PROBLEM STATEMENT: What is needed is an exact copy of all the data.

(Web page revision data)
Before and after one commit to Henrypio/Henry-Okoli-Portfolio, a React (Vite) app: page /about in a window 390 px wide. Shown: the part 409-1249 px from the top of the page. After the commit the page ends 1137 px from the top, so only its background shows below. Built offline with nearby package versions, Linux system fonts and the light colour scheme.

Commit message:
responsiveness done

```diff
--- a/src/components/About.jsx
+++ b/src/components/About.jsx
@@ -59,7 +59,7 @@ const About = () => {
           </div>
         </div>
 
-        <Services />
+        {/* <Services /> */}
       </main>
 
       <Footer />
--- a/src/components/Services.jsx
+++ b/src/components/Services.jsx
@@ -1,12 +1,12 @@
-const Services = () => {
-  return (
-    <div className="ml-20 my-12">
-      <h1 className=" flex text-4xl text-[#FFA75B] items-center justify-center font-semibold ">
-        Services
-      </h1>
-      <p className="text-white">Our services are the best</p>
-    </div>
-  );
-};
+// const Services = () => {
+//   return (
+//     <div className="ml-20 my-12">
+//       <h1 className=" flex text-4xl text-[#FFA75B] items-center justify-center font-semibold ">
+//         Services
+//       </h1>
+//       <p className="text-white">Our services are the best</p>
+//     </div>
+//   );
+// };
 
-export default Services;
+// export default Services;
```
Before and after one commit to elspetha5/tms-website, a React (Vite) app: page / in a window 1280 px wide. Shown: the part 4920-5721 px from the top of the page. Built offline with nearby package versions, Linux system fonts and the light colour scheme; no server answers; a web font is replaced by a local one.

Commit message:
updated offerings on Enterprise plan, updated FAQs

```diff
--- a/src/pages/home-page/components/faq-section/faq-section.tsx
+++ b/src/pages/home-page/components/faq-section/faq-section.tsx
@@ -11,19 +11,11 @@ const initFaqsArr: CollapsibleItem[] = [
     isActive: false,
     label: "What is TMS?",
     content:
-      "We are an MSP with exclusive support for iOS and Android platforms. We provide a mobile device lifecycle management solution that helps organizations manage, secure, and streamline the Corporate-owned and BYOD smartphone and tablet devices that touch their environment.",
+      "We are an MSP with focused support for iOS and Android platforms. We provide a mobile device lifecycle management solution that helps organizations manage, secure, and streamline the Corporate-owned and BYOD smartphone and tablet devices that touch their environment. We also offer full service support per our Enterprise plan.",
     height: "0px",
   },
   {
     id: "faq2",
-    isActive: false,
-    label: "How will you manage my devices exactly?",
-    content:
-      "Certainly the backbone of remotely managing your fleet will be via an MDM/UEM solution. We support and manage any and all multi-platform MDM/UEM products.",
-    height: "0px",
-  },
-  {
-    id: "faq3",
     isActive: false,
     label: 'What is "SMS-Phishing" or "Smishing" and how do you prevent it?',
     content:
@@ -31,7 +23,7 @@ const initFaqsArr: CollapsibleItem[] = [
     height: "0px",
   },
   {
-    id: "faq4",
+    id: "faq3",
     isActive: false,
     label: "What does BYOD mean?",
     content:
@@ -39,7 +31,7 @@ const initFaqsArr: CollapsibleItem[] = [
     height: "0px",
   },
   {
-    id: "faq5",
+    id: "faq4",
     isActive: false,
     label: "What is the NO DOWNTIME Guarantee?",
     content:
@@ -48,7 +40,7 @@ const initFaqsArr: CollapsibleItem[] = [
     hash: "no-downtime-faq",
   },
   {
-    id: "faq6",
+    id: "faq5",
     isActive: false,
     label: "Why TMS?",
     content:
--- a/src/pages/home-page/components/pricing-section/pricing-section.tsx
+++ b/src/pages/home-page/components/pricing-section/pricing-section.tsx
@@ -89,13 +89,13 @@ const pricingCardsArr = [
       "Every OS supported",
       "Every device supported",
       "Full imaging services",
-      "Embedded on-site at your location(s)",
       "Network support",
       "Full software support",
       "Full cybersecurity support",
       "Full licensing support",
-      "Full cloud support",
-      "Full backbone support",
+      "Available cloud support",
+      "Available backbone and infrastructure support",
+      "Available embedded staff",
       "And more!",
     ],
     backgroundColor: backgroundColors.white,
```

REPLY TO THE TASK:
Before and after one commit to Henrypio/Henry-Okoli-Portfolio, a React (Vite) app: page /about in a window 390 px wide. Shown: the part 409-1249 px from the top of the page. After the commit the page ends 1137 px from the top, so only its background shows below. Built offline with nearby package versions, Linux system fonts and the light colour scheme.

Commit message:
responsiveness done

```diff
--- a/src/components/About.jsx
+++ b/src/components/About.jsx
@@ -59,7 +59,7 @@ const About = () => {
           </div>
         </div>
 
-        <Services />
+        {/* <Services /> */}
       </main>
 
       <Footer />
--- a/src/components/Services.jsx
+++ b/src/components/Services.jsx
@@ -1,12 +1,12 @@
-const Services = () => {
-  return (
-    <div className="ml-20 my-12">
-      <h1 className=" flex text-4xl text-[#FFA75B] items-center justify-center font-semibold ">
-        Services
-      </h1>
-      <p className="text-white">Our services are the best</p>
-    </div>
-  );
-};
+// const Services = () => {
+//   return (
+//     <div className="ml-20 my-12">
+//       <h1 className=" flex text-4xl text-[#FFA75B] items-center justify-center font-semibold ">
+//         Services
+//       </h1>
+//       <p className="text-white">Our services are the best</p>
+//     </div>
+//   );
+// };
 
-export default Services;
+// export default Services;
```
Before and after one commit to elspetha5/tms-website, a React (Vite) app: page / in a window 1280 px wide. Shown: the part 4920-5721 px from the top of the page. Built offline with nearby package versions, Linux system fonts and the light colour scheme; no server answers; a web font is replaced by a local one.

Commit message:
updated offerings on Enterprise plan, updated FAQs

```diff
--- a/src/pages/home-page/components/faq-section/faq-section.tsx
+++ b/src/pages/home-page/components/faq-section/faq-section.tsx
@@ -11,19 +11,11 @@ const initFaqsArr: CollapsibleItem[] = [
     isActive: false,
     label: "What is TMS?",
     content:
-      "We are an MSP with exclusive support for iOS and Android platforms. We provide a mobile device lifecycle management solution that helps organizations manage, secure, and streamline the Corporate-owned and BYOD smartphone and tablet devices that touch their environment.",
+      "We are an MSP with focused support for iOS and Android platforms. We provide a mobile device lifecycle management solution that helps organizations manage, secure, and streamline the Corporate-owned and BYOD smartphone and tablet devices that touch their environment. We also offer full service support per our Enterprise plan.",
     height: "0px",
   },
   {
     id: "faq2",
-    isActive: false,
-    label: "How will you manage my devices exactly?",
-    content:
-      "Certainly the backbone of remotely managing your fleet will be via an MDM/UEM solution. We support and manage any and all multi-platform MDM/UEM products.",
-    height: "0px",
-  },
-  {
-    id: "faq3",
     isActive: false,
     label: 'What is "SMS-Phishing" or "Smishing" and how do you prevent it?',
     content:
@@ -31,7 +23,7 @@ const initFaqsArr: CollapsibleItem[] = [
     height: "0px",
   },
   {
-    id: "faq4",
+    id: "faq3",
     isActive: false,
     label: "What does BYOD mean?",
     content:
@@ -39,7 +31,7 @@ const initFaqsArr: CollapsibleItem[] = [
     height: "0px",
   },
   {
-    id: "faq5",
+    id: "faq4",
     isActive: false,
     label: "What is the NO DOWNTIME Guarantee?",
     content:
@@ -48,7 +40,7 @@ const initFaqsArr: CollapsibleItem[] = [
     hash: "no-downtime-faq",
   },
   {
-    id: "faq6",
+    id: "faq5",
     isActive: false,
     label: "Why TMS?",
     content:
--- a/src/pages/home-page/components/pricing-section/pricing-section.tsx
+++ b/src/pages/home-page/components/pricing-section/pricing-section.tsx
@@ -89,13 +89,13 @@ const pricingCardsArr = [
       "Every OS supported",
       "Every device supported",
       "Full imaging services",
-      "Embedded on-site at your location(s)",
       "Network support",
       "Full software support",
       "Full cybersecurity support",
       "Full licensing support",
-      "Full cloud support",
-      "Full backbone support",
+      "Available cloud support",
+      "Available backbone and infrastructure support",
+      "Available embedded staff",
       "And more!",
     ],
     backgroundColor: backgroundColors.white,
```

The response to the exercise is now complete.